▸ WORKING DATA:
------------------------------------------------
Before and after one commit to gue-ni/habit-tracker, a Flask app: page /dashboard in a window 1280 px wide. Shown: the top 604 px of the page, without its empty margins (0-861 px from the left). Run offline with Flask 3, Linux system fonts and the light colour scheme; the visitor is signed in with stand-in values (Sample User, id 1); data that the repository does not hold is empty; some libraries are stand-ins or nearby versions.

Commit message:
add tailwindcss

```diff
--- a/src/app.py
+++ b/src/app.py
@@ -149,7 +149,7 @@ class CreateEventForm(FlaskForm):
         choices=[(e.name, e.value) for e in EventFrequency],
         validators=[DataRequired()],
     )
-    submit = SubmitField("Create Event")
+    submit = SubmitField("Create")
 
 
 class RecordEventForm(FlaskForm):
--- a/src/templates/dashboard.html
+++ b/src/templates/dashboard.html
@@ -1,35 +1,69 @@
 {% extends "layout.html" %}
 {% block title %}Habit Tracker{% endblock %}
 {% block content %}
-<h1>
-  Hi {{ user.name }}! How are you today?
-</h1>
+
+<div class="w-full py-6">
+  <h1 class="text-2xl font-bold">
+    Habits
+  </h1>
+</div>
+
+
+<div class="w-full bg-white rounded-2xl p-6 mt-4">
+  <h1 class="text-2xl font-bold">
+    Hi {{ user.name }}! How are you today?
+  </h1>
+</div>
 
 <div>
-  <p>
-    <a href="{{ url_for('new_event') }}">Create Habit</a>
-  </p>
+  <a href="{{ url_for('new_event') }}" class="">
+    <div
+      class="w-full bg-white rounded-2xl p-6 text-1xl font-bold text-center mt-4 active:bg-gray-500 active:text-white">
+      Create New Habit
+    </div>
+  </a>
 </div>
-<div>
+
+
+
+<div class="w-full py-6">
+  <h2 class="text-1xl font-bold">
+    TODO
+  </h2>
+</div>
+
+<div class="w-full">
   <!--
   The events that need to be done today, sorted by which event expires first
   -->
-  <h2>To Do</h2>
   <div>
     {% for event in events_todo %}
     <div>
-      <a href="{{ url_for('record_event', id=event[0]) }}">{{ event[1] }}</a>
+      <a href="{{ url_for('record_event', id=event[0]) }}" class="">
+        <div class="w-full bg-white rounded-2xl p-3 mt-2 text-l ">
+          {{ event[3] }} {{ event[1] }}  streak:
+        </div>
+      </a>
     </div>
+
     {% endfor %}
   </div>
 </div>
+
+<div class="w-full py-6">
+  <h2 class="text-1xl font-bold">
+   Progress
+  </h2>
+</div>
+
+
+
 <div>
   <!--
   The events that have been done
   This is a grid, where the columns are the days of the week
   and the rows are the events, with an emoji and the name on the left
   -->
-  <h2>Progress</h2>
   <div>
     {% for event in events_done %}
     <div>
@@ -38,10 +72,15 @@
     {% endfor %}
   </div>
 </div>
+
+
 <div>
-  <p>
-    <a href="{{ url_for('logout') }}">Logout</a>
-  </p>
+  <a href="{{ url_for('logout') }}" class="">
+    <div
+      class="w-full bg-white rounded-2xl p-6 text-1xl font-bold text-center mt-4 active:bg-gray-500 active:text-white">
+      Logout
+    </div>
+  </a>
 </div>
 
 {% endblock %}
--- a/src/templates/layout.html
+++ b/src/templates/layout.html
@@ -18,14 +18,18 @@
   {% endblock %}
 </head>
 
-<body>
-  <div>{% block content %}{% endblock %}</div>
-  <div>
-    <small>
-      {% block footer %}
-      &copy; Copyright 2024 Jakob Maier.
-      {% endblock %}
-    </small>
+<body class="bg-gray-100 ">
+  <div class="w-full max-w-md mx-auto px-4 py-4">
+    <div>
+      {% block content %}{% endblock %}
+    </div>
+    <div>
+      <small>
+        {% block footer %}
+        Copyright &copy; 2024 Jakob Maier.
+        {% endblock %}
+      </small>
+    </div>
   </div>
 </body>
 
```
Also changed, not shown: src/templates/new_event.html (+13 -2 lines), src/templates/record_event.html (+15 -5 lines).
------------------------------------------------
▸ WHAT NEEDS TO BE DONE: All of the lines above must be returned exactly.

▸ TASK RESULT:
Before and after one commit to gue-ni/habit-tracker, a Flask app: page /dashboard in a window 1280 px wide. Shown: the top 604 px of the page, without its empty margins (0-861 px from the left). Run offline with Flask 3, Linux system fonts and the light colour scheme; the visitor is signed in with stand-in values (Sample User, id 1); data that the repository does not hold is empty; some libraries are stand-ins or nearby versions.

Commit message:
add tailwindcss

```diff
--- a/src/app.py
+++ b/src/app.py
@@ -149,7 +149,7 @@ class CreateEventForm(FlaskForm):
         choices=[(e.name, e.value) for e in EventFrequency],
         validators=[DataRequired()],
     )
-    submit = SubmitField("Create Event")
+    submit = SubmitField("Create")
 
 
 class RecordEventForm(FlaskForm):
--- a/src/templates/dashboard.html
+++ b/src/templates/dashboard.html
@@ -1,35 +1,69 @@
 {% extends "layout.html" %}
 {% block title %}Habit Tracker{% endblock %}
 {% block content %}
-<h1>
-  Hi {{ user.name }}! How are you today?
-</h1>
+
+<div class="w-full py-6">
+  <h1 class="text-2xl font-bold">
+    Habits
+  </h1>
+</div>
+
+
+<div class="w-full bg-white rounded-2xl p-6 mt-4">
+  <h1 class="text-2xl font-bold">
+    Hi {{ user.name }}! How are you today?
+  </h1>
+</div>
 
 <div>
-  <p>
-    <a href="{{ url_for('new_event') }}">Create Habit</a>
-  </p>
+  <a href="{{ url_for('new_event') }}" class="">
+    <div
+      class="w-full bg-white rounded-2xl p-6 text-1xl font-bold text-center mt-4 active:bg-gray-500 active:text-white">
+      Create New Habit
+    </div>
+  </a>
 </div>
-<div>
+
+
+
+<div class="w-full py-6">
+  <h2 class="text-1xl font-bold">
+    TODO
+  </h2>
+</div>
+
+<div class="w-full">
   <!--
   The events that need to be done today, sorted by which event expires first
   -->
-  <h2>To Do</h2>
   <div>
     {% for event in events_todo %}
     <div>
-      <a href="{{ url_for('record_event', id=event[0]) }}">{{ event[1] }}</a>
+      <a href="{{ url_for('record_event', id=event[0]) }}" class="">
+        <div class="w-full bg-white rounded-2xl p-3 mt-2 text-l ">
+          {{ event[3] }} {{ event[1] }}  streak:
+        </div>
+      </a>
     </div>
+
     {% endfor %}
   </div>
 </div>
+
+<div class="w-full py-6">
+  <h2 class="text-1xl font-bold">
+   Progress
+  </h2>
+</div>
+
+
+
 <div>
   <!--
   The events that have been done
   This is a grid, where the columns are the days of the week
   and the rows are the events, with an emoji and the name on the left
   -->
-  <h2>Progress</h2>
   <div>
     {% for event in events_done %}
     <div>
@@ -38,10 +72,15 @@
     {% endfor %}
   </div>
 </div>
+
+
 <div>
-  <p>
-    <a href="{{ url_for('logout') }}">Logout</a>
-  </p>
+  <a href="{{ url_for('logout') }}" class="">
+    <div
+      class="w-full bg-white rounded-2xl p-6 text-1xl font-bold text-center mt-4 active:bg-gray-500 active:text-white">
+      Logout
+    </div>
+  </a>
 </div>
 
 {% endblock %}
--- a/src/templates/layout.html
+++ b/src/templates/layout.html
@@ -18,14 +18,18 @@
   {% endblock %}
 </head>
 
-<body>
-  <div>{% block content %}{% endblock %}</div>
-  <div>
-    <small>
-      {% block footer %}
-      &copy; Copyright 2024 Jakob Maier.
-      {% endblock %}
-    </small>
+<body class="bg-gray-100 ">
+  <div class="w-full max-w-md mx-auto px-4 py-4">
+    <div>
+      {% block content %}{% endblock %}
+    </div>
+    <div>
+      <small>
+        {% block footer %}
+        Copyright &copy; 2024 Jakob Maier.
+        {% endblock %}
+      </small>
+    </div>
   </div>
 </body>
 
```
Also changed, not shown: src/templates/new_event.html (+13 -2 lines), src/templates/record_event.html (+15 -5 lines).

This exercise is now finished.